EXERCISE BRIEF
Copy each line below that contains "left".

DATASET CONTENT

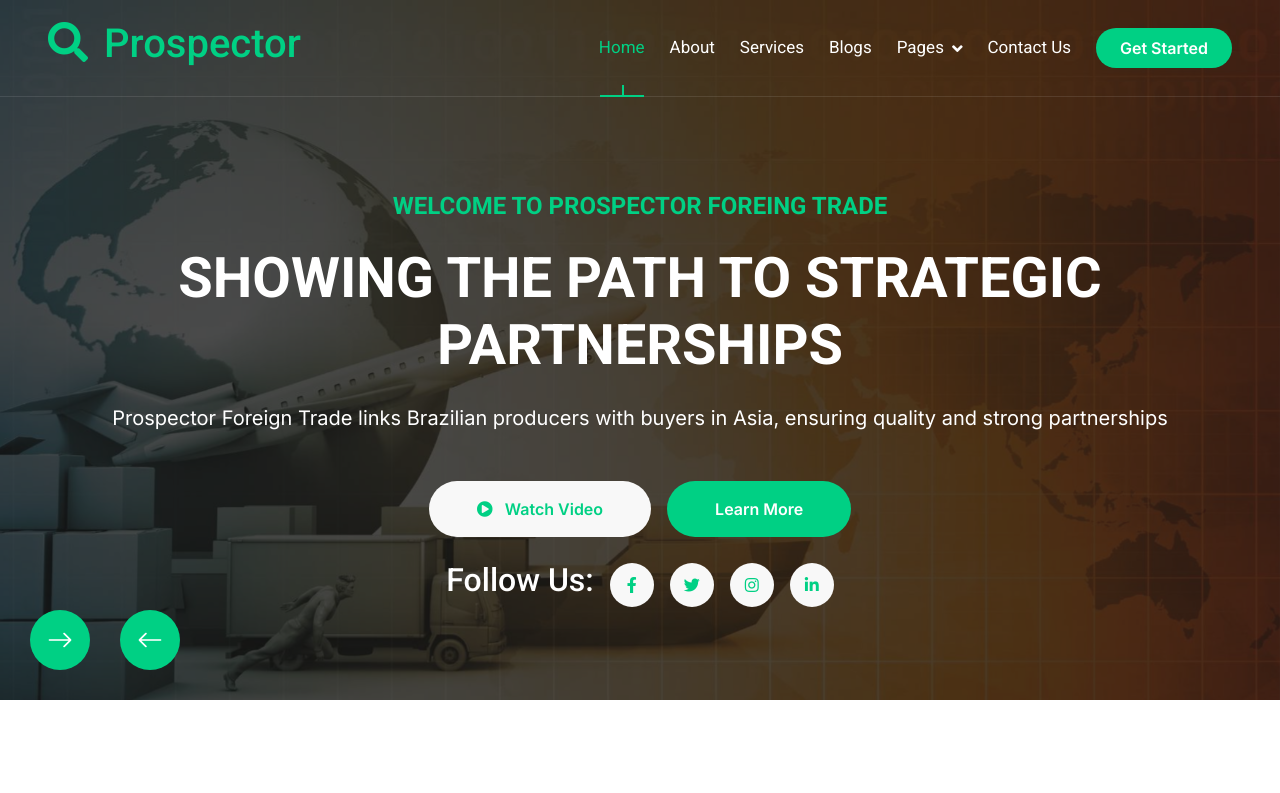
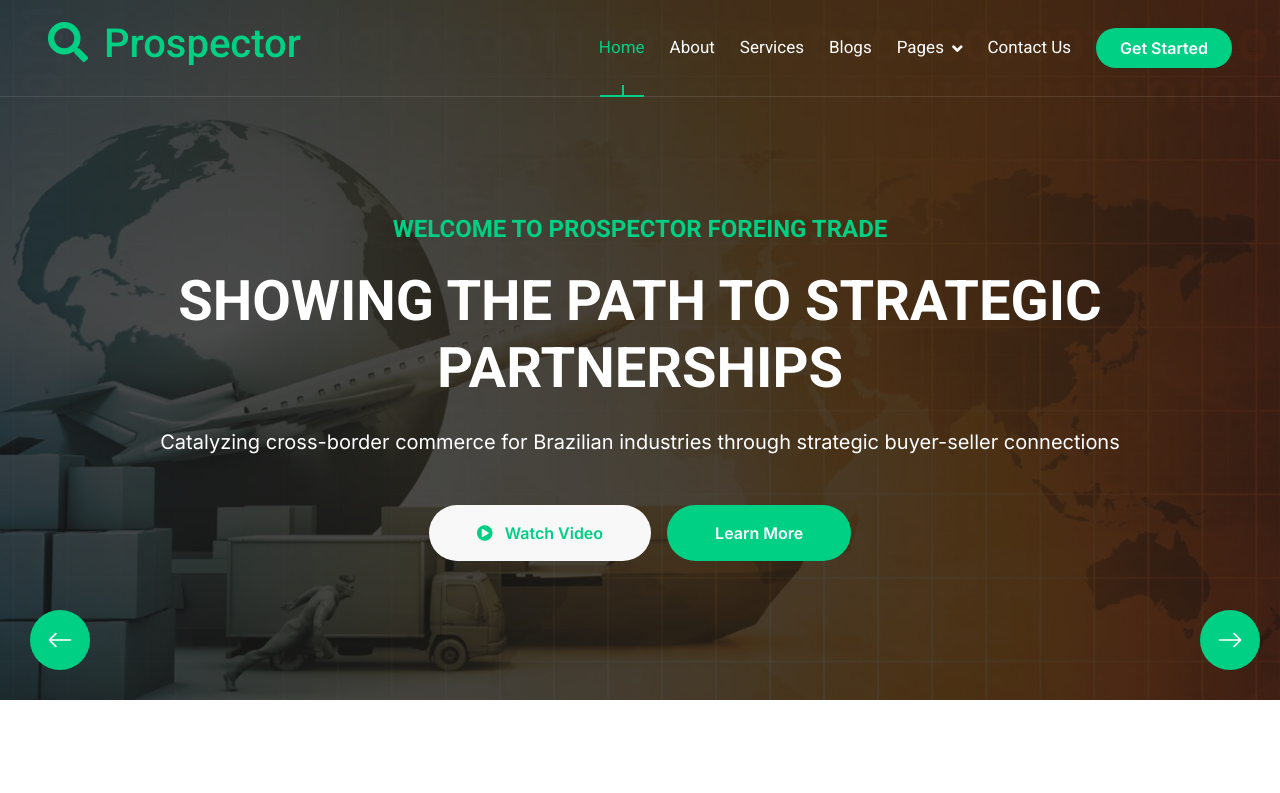
Before and after one commit to VitorCamposAds/Prospector_website, a plain HTML site: page index.html in a window 1280 px wide. Shown: the top 793 px of the page. Drawn offline with nearby package versions, Linux system fonts and the light colour scheme; animation ran at ten frames a second.

Commit message:
Updated styles and index

```diff
--- a/css/style.css
+++ b/css/style.css
@@ -302,12 +302,12 @@
 
 .header-carousel .owl-nav .owl-prev {
     bottom: 30px;
-    left: 30px;
-    margin-left: 90px;
+    left: 0px;
+    margin-left: 30px;
 }
 .header-carousel .owl-nav .owl-next {
     bottom: 30px;
-    left: 30px;
+    right: 20px;
 }
 
 .header-carousel .owl-nav .owl-prev:hover,
--- a/index.html
+++ b/index.html
@@ -87,20 +87,11 @@
                                     <div class="text-sm-center text-md-end">
                                         <h4 class="text-primary text-uppercase fw-bold mb-4">Welcome To Prospector</h4>
                                         <h1 class="display-4 text-uppercase text-white mb-4">Foreign Trade</h1>
-                                        <p class="mb-5 fs-5">connecting Brazilian producers and industries to buyers in Asia, fostering strong trade relationships.
+                                        <p class="mb-5 fs-5">Facilitating global trade partnerships for Brazilian businesses by connecting domestic producers with international buyers
                                         </p>
                                         <div class="d-flex justify-content-center justify-content-md-end flex-shrink-0 mb-4">
                                             <a class="btn btn-light rounded-pill py-3 px-4 px-md-5 me-2" href="https://www.youtube.com/watch?v=a7uN73NJvUA"><i class="fas fa-play-circle me-2"></i> Watch Video</a>
                                             <a class="btn btn-primary rounded-pill py-3 px-4 px-md-5 ms-2" href="https://oec.world/en/profile/country/bra">Learn More</a>
-                                        </div>
-                                        <div class="d-flex align-items-center justify-content-center justify-content-md-end">
-                                            <h2 class="text-white me-2">Follow Us:</h2>
-                                            <div class="d-flex justify-content-end ms-2">
-                                                <a class="btn btn-md-square btn-light rounded-circle me-2" href=""><i class="fab fa-facebook-f"></i></a>
-                                                <a class="btn btn-md-square btn-light rounded-circle mx-2" href=""><i class="fab fa-twitter"></i></a>
-                                                <a class="btn btn-md-square btn-light rounded-circle mx-2" href=""><i class="fab fa-instagram"></i></a>
-                                                <a class="btn btn-md-square btn-light rounded-circle ms-2" href=""><i class="fab fa-linkedin-in"></i></a>
-                                            </div>
                                         </div>
                                     </div>
                                 </div>
@@ -117,20 +108,11 @@
                                     <div class="text-center">
                                         <h4 class="text-primary text-uppercase fw-bold mb-4">Welcome To Prospector Foreing Trade</h4>
                                         <h1 class="display-4 text-uppercase text-white mb-4">Showing the path to strategic partnerships</h1>
-                                        <p class="mb-5 fs-5">Prospector Foreign Trade links Brazilian producers with buyers in Asia, ensuring quality and strong partnerships
+                                        <p class="mb-5 fs-5">Catalyzing cross-border commerce for Brazilian industries through strategic buyer-seller connections
                                         </p>
                                         <div class="d-flex justify-content-center flex-shrink-0 mb-4">
                                             <a class="btn btn-light rounded-pill py-3 px-4 px-md-5 me-2" href="https://www.youtube.com/watch?v=a7uN73NJvUA"><i class="fas fa-play-circle me-2"></i> Watch Video</a>
                                             <a class="btn btn-primary rounded-pill py-3 px-4 px-md-5 ms-2" href="https://oec.world/en/profile/country/bra">Learn More</a>
-                                        </div>
-                                        <div class="d-flex align-items-center justify-content-center">
-                                            <h2 class="text-white me-2">Follow Us:</h2>
-                                            <div class="d-flex justify-content-end ms-2">
-                                                <a class="btn btn-md-square btn-light rounded-circle me-2" href=""><i class="fab fa-facebook-f"></i></a>
-                                                <a class="btn btn-md-square btn-light rounded-circle mx-2" href=""><i class="fab fa-twitter"></i></a>
-                                                <a class="btn btn-md-square btn-light rounded-circle mx-2" href=""><i class="fab fa-instagram"></i></a>
-                                                <a class="btn btn-md-square btn-light rounded-circle ms-2" href=""><i class="fab fa-linkedin-in"></i></a>
-                                            </div>
                                         </div>
                                     </div>
                                 </div>
@@ -144,7 +126,7 @@
         <!-- Navbar & Hero End -->
 
 
-        <!-- Abvout Start -->
+        <!-- About Start -->
         <div class="container-fluid about py-5">
             <div class="container py-5">
                 <div class="row g-5 align-items-center">
```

SOLUTION BELOW
-    left: 30px;
-    margin-left: 90px;
+    left: 0px;
+    margin-left: 30px;
-    left: 30px;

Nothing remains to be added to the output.